I spent the first couple of miles walking up every hill, no matter how small, and then jogging the downhills and SOME of the flat terrain. I mistakenly thought the cut-off time for the race was 5:20, and I was constantly doing the math in my head: I had to do 13-minute miles to finish. Piece of cake under normal circumstances, but I was pretty drained and I had a lot of steep hills I had yet to climb. Around mile 6, I gave up. Doing the math, with a combination of doing X minutes of running for every Y minutes of walking, it was impossible for me to make the cut-off time. I was also slightly concerned about my health; I was feeling a little dizzy and light-headed. I decided that I would walk to the next Aid Station and just stop, and have them call for a non-emergency medical van. I didn't think I was in really bad condition, but I was thinking it couldn't hurt to have someone take a look, just to be safe. (I'm sure it was "only" dehydration.) Another runner came up behind me and said the usual "keep it up, doing great!" I told him "nah, I don't think I'll make the cut-off." He was very supportive: "Sure you will! We have until 5:45!"
It was sort of a relief when I realized I couldn't finish at all. Now, instead of doing 13-minute miles, I only had to 17-minute miles. My heart sank a bit at the idea that I was going to have to go ahead and finish this damn thing after all.
The run course went back through the campground, and I passed within 10 feet of my tent. Inside there was cold Mountain Dew and Chocolate Chip Cookies and I desperately wanted to go inside. But I knew if I went in I would never come out, so the Dew would have to wait.
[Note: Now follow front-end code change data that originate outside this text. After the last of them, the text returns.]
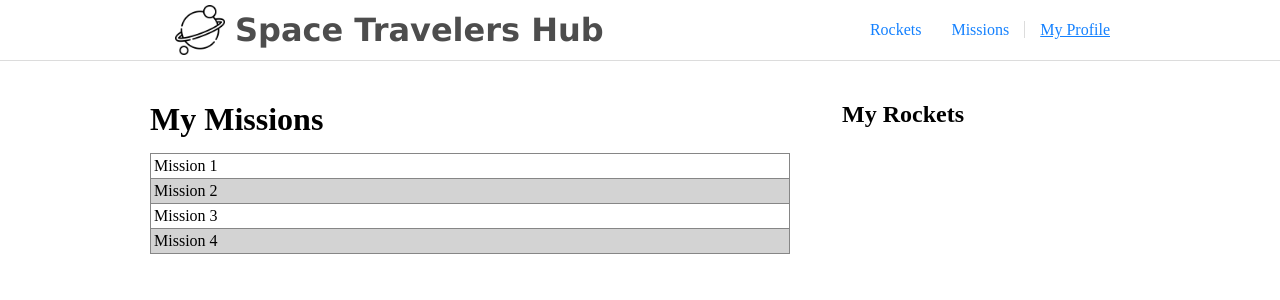
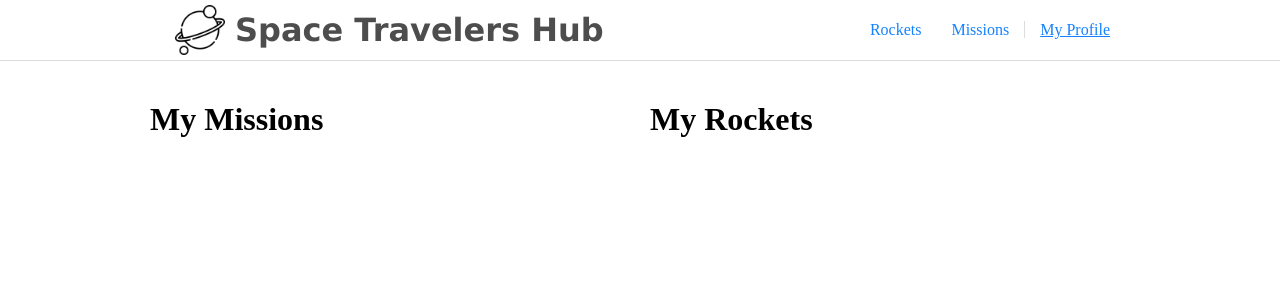
Before and after one commit to alanluqman/spacetravelhub, a React (Create React App) app: page /myprofile in a window 1280 px wide. Shown: the top 300 px of the page. Built offline with nearby package versions, Linux system fonts and the light colour scheme.

Commit message:
Display Joined mission

```diff
--- a/src/css/Display.css
+++ b/src/css/Display.css
@@ -11,35 +11,19 @@
   width: 100%;
 }
 
-table,
-tr {
-  width: 100%;
-}
-
-table {
-  margin-top: 15px;
-}
-
-.rocket-container {
-  width: 50%;
-}
-
-.rocket-list {
+.display-section ul {
   padding: 0;
+  margin-top: 20px;
   display: flex;
   flex-direction: column;
   justify-content: flex-start;
   align-items: flex-start;
 }
 
-.rocket-container h2 {
-  margin-left: 2rem;
-}
-
-.rocket-container li {
+.display-section li {
   list-style: none;
   border: gray 1px solid;
-  padding: 1rem 4rem;
+  padding: 1rem 1rem;
   width: 100%;
 }
 
--- a/src/pages/Missions.js
+++ b/src/pages/Missions.js
@@ -11,6 +11,7 @@ export default function Missions() {
   const dispatch = useDispatch();
   const api = 'https://api.spacexdata.com/v3/missions';
   useEffect(() => async () => {
+    if (missionList.length === 0) {
       const data = await axios.get(api).then((response) => response.data);
       // eslint-disable-next-line prefer-const
       let newList = [];
@@ -23,6 +24,7 @@ export default function Missions() {
         });
       });
       dispatch(fetchMissions(newList));
+    }
   }, []);
   return (
     <div className="container">
--- a/src/pages/MyProfile.js
+++ b/src/pages/MyProfile.js
@@ -4,31 +4,20 @@ import '../css/Display.css';
 
 export default function Display() {
   const rockets = useSelector((state) => state.rockets);
+  const missions = useSelector((state) => state.mission);
   const reservedRockets = rockets.filter((rocket) => rocket.reserved);
+  const reservedMissions = missions.filter((mission) => mission.reserved);
   return (
     <div className="container">
       <div className="display-section">
         <h1>My Missions</h1>
-        <table>
-          <tbody>
-            <tr>
-              <td>Mission 1</td>
-            </tr>
-            <tr>
-              <td>Mission 2</td>
-            </tr>
-            <tr>
-              <td>Mission 3</td>
-            </tr>
-            <tr>
-              <td>Mission 4</td>
-            </tr>
-          </tbody>
-        </table>
+        <ul>
+          {reservedMissions.map((element) => <li key={element.id}>{element.mission_name}</li>)}
+        </ul>
       </div>
-      <div className="rocket-container">
-        <h2>My Rockets</h2>
-        <ul className="rocket-list">
+      <div className="display-section">
+        <h1>My Rockets</h1>
+        <ul>
           {reservedRockets.map((element) => <li key={element.id}>{element.name}</li>)}
         </ul>
       </div>
```
Lines whose indentation alone changed are shown as unchanged.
The campround was very busy with people returning from the race, but I was impressed with how many people were still planted in their beach chairs cheering those of us still on the course. Every now and then someone would yell out to me "Good job! Looking strong!" And I was thinking "ya know what? you're lying. I am walking, my tongue is dragging on the dirt road and I look like death warmed over. I do NOT look strong. I know you're lying, YOU know you're lying... and I love you for it."
Around mile 11 a group of girls from the Warner Bros. Tri Team came up behind me. Seeing my jersey, they called out "let's get moving, Disney!" I told them I was more than happy to let them pass, but they weren't hearing any of that. They MADE me run. I pretty much stayed within 50-100 yards of them the rest of the race: sometimes ahead, sometimes behind, but they definitely got me moving faster than I would have gone on my own. Thanks WB, you guys ROCK!
By the end of the race, I figured I had about 30 seconds of jogging-energy left in me, which I wanted to save for the absolute very end. As I got closer to the finishing chute (which was ENORMOUSLY long) I saw the Axis of Nice waiting for me. (They had to wait a long time for me to come in, so I can't really call them Evil this time.) Normally when you see your friends, you puff up your chest and pick up the pace. Nope. Didn't care. I just kept on walking. Race to finish, not for time. They had a camera out and demanded that I run for the photo, so I obliged. Gerald started jogging alongside me for a bit, and I jokingly said "you really think you can keep up?" and broke into a super-fast sprint. OK, it was probably 4 mph as opposed to my previous 3 mph, but it sure felt fast at the time. Big mistake. In about 5 seconds I burned out all the energy I had, and I still had to make it down the final chute. I had to throw it down a few gears, but I did cross the finish line with a jog. 20 minutes before the cut-off time.
Overall I placed 1834 out of 1855 finishers. Which I should point out is ahead of all the people who didn't finish at all. I don't care about my time or placing, I just wish I had a stronger run. Had I been 30 minutes slower on the bike and faster of the run I would have been fine with that. I'm not proud of how I did the run. But you know what? I wear the exact same Wildflower Long Course Finisher's Medal as the guy who did it in 4:37. And I think that's pretty cool.